As the player look at the room and its content, new instruments will be added for each descriptions. They will then remain until the player leave the room, so that when everything has been inspected, the harmony is complete. For example, one element of the room is the skeletons. Yes, there are skeletons absolutely everywhere in this game, and this is the room that introduce them. Here is how they sound:

https://vocaroo.com/i/s1FQckAhjz2L

And this is the lobby with all of its instruments:

https://vocaroo.com/i/s1CwE9iY2Ih7

One on the difficulty I have encountered for now is that cheap sound fonts do not work well with jazz… Until now I was doing mostly electro, and was happy with oscillators, samples, and a bunch of filters and effects! Here I need some real instruments, and… Well, I have to find pretty good sound fonts, and know their limits! For example, I can't use a lot of guitars, because guitar sound fonts easily sound fake. In the end, I know that my music will not sound acoustic at all, and that its MIDI aspect will be pretty obvious. But I want to get closer to a N64 Grant Kirkhope style than a SNES low-budget RPG one!

That's all for this week! Next time I will finish a little sub-part of the lobby, and hopefully another room. I might not be super active though with the AGDQ going on… Also, did I mention I acquired a Switch and started Mario Odyssey and it is a great game and I also have Breath of the Wild waiting in line? Boy, those new year resolutions about productivity will sure be hard to keep!

So, AGDQ was fantastic this year! Did it still let me some time to work? Actually, yes! I have one more room, and a little section from the lobby. Let's start with this one!

Bar

There's a bar in the corner of the lobby. There's not much there, it's just a little place with some weird drinks and a bartender. I still wanted it to be musically separated from the lobby, while still being close to it. I thus decided to use mostly percussions, and a discrete piano.

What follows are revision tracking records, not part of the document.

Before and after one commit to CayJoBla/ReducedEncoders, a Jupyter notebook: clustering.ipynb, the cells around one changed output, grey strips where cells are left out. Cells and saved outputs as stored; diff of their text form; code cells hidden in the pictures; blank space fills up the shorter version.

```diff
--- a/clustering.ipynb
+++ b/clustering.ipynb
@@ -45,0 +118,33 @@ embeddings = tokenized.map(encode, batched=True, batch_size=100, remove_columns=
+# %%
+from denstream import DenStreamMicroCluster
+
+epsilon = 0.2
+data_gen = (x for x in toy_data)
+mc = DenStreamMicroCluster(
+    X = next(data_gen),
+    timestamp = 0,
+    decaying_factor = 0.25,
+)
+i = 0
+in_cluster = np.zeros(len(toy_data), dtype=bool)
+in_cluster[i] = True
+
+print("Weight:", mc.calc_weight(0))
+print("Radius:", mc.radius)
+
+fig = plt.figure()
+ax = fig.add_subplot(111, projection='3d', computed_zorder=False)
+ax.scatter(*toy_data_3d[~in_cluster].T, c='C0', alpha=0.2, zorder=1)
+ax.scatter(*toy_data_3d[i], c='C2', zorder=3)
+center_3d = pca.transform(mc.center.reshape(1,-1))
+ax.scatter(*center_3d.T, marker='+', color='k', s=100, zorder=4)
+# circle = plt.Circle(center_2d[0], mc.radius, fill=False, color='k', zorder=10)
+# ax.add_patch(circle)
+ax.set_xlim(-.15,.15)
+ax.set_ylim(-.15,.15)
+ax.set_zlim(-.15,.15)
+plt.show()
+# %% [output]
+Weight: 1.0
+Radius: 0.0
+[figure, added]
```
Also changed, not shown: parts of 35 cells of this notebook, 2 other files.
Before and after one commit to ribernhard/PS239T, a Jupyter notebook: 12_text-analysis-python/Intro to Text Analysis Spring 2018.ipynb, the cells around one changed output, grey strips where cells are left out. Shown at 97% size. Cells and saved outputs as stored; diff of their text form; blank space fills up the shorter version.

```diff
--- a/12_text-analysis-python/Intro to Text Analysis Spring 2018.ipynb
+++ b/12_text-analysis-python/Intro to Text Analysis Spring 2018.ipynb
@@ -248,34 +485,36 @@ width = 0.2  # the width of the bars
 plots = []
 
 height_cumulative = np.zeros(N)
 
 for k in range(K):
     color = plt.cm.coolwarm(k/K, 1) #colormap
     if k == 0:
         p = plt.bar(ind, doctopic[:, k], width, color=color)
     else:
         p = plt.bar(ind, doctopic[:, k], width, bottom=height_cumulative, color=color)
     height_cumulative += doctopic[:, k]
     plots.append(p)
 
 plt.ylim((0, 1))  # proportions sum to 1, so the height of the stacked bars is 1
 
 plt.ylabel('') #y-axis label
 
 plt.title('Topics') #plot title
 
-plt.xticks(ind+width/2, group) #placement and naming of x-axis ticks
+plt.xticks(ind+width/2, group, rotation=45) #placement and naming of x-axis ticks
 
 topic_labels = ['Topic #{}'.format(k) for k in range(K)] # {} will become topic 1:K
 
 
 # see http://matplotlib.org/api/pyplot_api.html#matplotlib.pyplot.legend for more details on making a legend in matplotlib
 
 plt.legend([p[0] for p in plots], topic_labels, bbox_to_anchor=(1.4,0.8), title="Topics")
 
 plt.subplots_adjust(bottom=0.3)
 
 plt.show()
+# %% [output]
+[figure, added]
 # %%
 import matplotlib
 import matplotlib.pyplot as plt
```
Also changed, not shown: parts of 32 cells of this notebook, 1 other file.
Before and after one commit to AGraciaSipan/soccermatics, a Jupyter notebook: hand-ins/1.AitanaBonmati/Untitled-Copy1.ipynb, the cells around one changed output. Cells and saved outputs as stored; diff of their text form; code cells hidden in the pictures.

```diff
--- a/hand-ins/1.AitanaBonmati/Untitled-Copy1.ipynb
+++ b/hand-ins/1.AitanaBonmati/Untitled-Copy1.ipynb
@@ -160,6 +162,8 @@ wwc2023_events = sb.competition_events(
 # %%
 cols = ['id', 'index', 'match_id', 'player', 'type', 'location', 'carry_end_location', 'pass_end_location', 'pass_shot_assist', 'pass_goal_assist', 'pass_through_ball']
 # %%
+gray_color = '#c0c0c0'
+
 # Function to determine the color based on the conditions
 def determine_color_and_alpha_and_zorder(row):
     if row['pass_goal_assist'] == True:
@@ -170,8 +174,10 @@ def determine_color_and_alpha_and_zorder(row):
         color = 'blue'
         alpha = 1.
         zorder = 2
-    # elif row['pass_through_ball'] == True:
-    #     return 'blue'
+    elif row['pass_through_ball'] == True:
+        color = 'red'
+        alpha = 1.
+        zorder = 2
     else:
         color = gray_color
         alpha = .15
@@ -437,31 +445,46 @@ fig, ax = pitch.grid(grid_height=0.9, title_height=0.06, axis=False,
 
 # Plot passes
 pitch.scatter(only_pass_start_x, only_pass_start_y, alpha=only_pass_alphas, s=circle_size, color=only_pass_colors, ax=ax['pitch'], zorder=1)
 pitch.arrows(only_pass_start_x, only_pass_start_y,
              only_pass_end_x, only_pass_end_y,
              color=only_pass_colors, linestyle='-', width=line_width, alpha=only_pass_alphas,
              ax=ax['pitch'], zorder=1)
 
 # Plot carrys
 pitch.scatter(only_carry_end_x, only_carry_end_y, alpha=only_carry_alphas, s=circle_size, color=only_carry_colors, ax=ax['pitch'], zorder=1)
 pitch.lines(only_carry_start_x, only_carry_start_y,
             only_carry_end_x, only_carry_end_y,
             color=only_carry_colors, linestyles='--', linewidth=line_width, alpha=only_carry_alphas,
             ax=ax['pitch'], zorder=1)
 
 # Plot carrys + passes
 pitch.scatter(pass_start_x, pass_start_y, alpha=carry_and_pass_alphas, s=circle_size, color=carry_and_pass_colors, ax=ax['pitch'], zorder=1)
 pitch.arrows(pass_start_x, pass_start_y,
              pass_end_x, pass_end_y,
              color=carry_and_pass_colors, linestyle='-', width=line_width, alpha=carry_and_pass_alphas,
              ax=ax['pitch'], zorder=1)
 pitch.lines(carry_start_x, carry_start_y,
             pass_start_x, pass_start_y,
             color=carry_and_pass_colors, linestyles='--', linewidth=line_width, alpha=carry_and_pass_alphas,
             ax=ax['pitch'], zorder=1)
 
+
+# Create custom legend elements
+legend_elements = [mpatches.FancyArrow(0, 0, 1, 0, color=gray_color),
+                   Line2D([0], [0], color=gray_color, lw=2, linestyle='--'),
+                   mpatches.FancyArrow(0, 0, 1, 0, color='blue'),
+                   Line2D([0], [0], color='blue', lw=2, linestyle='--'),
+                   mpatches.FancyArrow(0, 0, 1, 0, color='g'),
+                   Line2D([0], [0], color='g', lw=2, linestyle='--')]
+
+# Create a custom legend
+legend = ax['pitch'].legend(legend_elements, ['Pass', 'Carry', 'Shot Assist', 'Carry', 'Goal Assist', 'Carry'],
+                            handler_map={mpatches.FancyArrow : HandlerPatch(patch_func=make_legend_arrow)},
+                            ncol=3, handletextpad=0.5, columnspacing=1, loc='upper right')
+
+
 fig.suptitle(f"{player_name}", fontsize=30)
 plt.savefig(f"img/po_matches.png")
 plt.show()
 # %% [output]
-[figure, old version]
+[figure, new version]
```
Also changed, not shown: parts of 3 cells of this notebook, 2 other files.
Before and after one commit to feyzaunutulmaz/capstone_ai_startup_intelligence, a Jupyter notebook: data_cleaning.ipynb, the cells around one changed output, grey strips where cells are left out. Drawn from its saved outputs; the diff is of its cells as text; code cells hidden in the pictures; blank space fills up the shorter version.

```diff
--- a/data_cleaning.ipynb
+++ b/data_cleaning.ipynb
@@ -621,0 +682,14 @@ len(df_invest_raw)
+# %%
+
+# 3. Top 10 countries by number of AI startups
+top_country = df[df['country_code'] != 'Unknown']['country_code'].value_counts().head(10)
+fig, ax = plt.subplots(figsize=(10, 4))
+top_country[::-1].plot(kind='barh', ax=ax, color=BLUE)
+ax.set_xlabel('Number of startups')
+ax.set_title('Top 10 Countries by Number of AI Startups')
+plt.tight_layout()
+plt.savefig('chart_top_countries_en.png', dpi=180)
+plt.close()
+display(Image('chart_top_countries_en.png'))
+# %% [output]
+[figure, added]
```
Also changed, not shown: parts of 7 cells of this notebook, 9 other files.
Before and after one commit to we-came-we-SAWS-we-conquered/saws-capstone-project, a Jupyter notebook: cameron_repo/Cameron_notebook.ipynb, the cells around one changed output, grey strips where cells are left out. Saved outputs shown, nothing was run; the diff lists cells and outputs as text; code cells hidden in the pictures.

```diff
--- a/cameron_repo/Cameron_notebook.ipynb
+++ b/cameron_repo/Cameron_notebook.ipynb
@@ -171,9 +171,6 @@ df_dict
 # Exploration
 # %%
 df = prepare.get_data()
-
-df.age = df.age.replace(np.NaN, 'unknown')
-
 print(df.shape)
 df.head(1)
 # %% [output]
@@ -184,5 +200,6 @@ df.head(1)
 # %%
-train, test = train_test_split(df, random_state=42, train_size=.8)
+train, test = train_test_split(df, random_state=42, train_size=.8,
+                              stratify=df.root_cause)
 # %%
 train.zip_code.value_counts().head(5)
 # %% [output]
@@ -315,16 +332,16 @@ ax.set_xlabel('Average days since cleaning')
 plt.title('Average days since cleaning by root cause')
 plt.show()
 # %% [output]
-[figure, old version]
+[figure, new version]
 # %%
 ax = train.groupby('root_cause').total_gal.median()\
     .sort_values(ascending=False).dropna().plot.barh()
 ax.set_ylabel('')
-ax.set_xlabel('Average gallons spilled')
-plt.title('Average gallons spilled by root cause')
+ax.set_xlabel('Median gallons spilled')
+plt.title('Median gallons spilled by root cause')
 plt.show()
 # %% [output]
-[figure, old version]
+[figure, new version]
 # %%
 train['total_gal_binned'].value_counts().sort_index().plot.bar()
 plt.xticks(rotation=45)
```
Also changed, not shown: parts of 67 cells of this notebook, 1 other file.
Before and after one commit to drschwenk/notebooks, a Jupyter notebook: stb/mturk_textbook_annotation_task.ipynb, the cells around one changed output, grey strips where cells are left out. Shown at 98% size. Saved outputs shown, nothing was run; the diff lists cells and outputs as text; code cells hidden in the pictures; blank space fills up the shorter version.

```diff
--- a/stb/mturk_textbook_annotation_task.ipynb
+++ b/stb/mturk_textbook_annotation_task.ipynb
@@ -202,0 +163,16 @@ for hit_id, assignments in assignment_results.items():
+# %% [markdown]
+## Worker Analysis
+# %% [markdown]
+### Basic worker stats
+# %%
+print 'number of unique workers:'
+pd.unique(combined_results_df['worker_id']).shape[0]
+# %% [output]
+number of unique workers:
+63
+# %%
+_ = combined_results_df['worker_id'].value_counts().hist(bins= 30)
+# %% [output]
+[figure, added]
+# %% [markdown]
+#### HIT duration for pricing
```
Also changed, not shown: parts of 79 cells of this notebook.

Each drink is represented by another percussion, and the bartender has a short organ solo.

https://vocaroo.com/i/s1kd5DJNdfaw

Ball room

After the lobby, the player has access to several rooms, including this one. I wanted to do this one because it has very different style from the lobby. While the music should globally be jazz swing, each room should have its own personality. The ball room, a large and spectacular place, has this sort of slow rock kind of like a spy movie theme. I'm pretty happy with the result:

https://vocaroo.com/i/s0d1gDlUh3u6

However, for the additional instruments, I changed my initial plan. I previously stated that I wanted each instrument to remain so that they all play together in the end. The idea is that the more you observe a room, the more you appreciate its whole. I composed this room this way, but I ended up with the same issues I had with the lobby: it quickly become too loud and confusing. See, there is 5 observable element in the room. Technically, adding 5 instruments is doable, but the problem comes from the fact that the player must clearly hear each one! If they click somewhere and are not able to detect the instrument because the others one are too loud, it would break their experience. So, each instrument must be clearly distinct from the others… But they can't all take the lead, otherwise they will just fight each other and create nothing but a musical mess!

So after several attempts, I decided that additional instruments should be heard separately, only when their section is read. This way they can all create different melodies, and don't have to worry about their volume! I think I will still keep the idea of keeping an instrument active after it has been looked: it works great in the lobby. I hope it won't be too confusing.


Anyway, now that I have two room, I can experiment the transition between them. Simply fading from one to another might not sound very pleasant. This is why I added plenty of corridors and vestibules in the manor! I will work on that next week.